Items listed in a dataset:
****

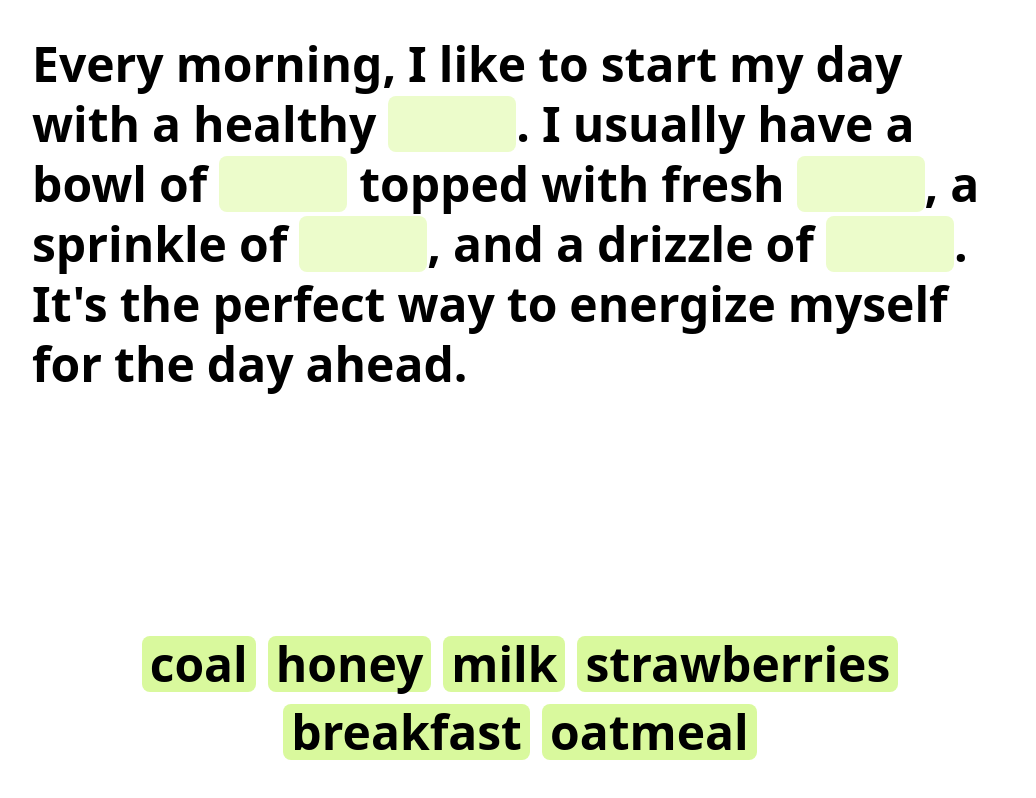
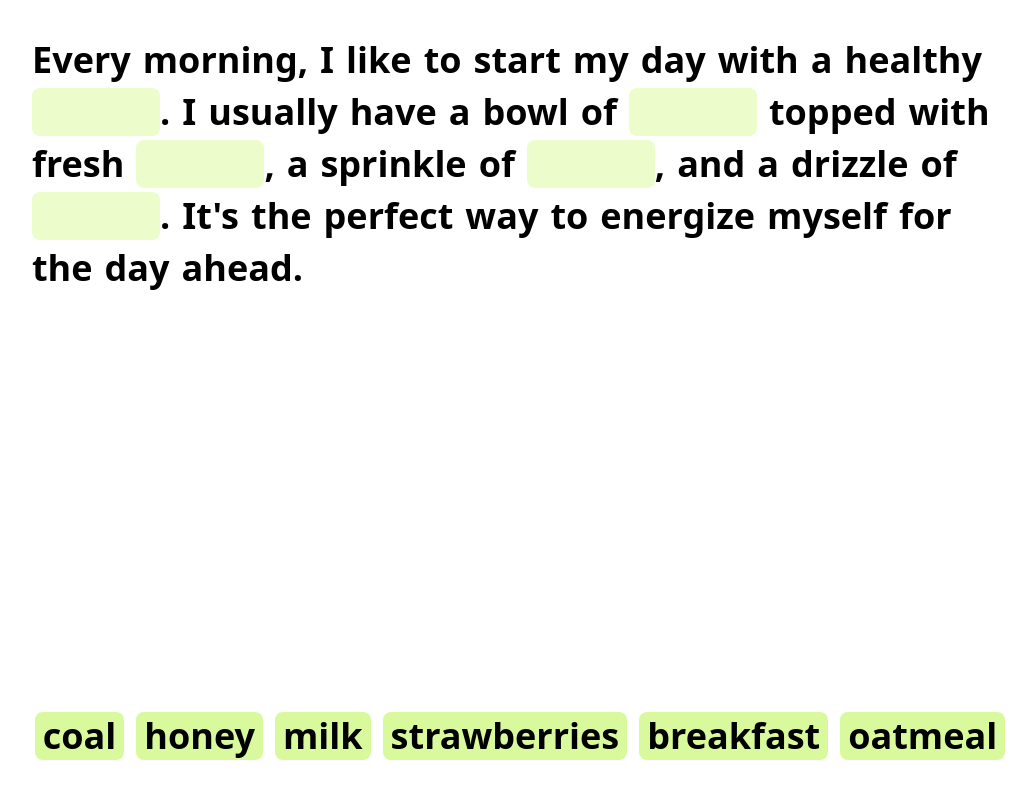
Before and after one commit to brantem/milky-way, a React app in the folder moons/callisto/: page / in a window 1280 px wide. Shown: the whole page, without its empty margins (120-1156 px from the left). Built offline with nearby package versions, Linux system fonts and the light colour scheme.

Commit message:
callisto: update font size

```diff
--- a/moons/callisto/src/Callisto.tsx
+++ b/moons/callisto/src/Callisto.tsx
@@ -45,7 +45,7 @@ const App = ({ text, height = '100%', width = '100%' }: AppProps) => {
           }
         }}
       >
-        <div className="relative font-sans text-5xl font-semibold h-full w-full p-6 flex flex-col">
+        <div className="relative font-sans text-4xl font-semibold h-full w-full p-6 flex flex-col">
           <div className="flex-1 mx-auto">
             <Text text={text} />
           </div>
```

****

[Required action]: Each record above should be copied character for character, with pictures dropped.

[Task response]:
Before and after one commit to brantem/milky-way, a React app in the folder moons/callisto/: page / in a window 1280 px wide. Shown: the whole page, without its empty margins (120-1156 px from the left). Built offline with nearby package versions, Linux system fonts and the light colour scheme.

Commit message:
callisto: update font size

```diff
--- a/moons/callisto/src/Callisto.tsx
+++ b/moons/callisto/src/Callisto.tsx
@@ -45,7 +45,7 @@ const App = ({ text, height = '100%', width = '100%' }: AppProps) => {
           }
         }}
       >
-        <div className="relative font-sans text-5xl font-semibold h-full w-full p-6 flex flex-col">
+        <div className="relative font-sans text-4xl font-semibold h-full w-full p-6 flex flex-col">
           <div className="flex-1 mx-auto">
             <Text text={text} />
           </div>
```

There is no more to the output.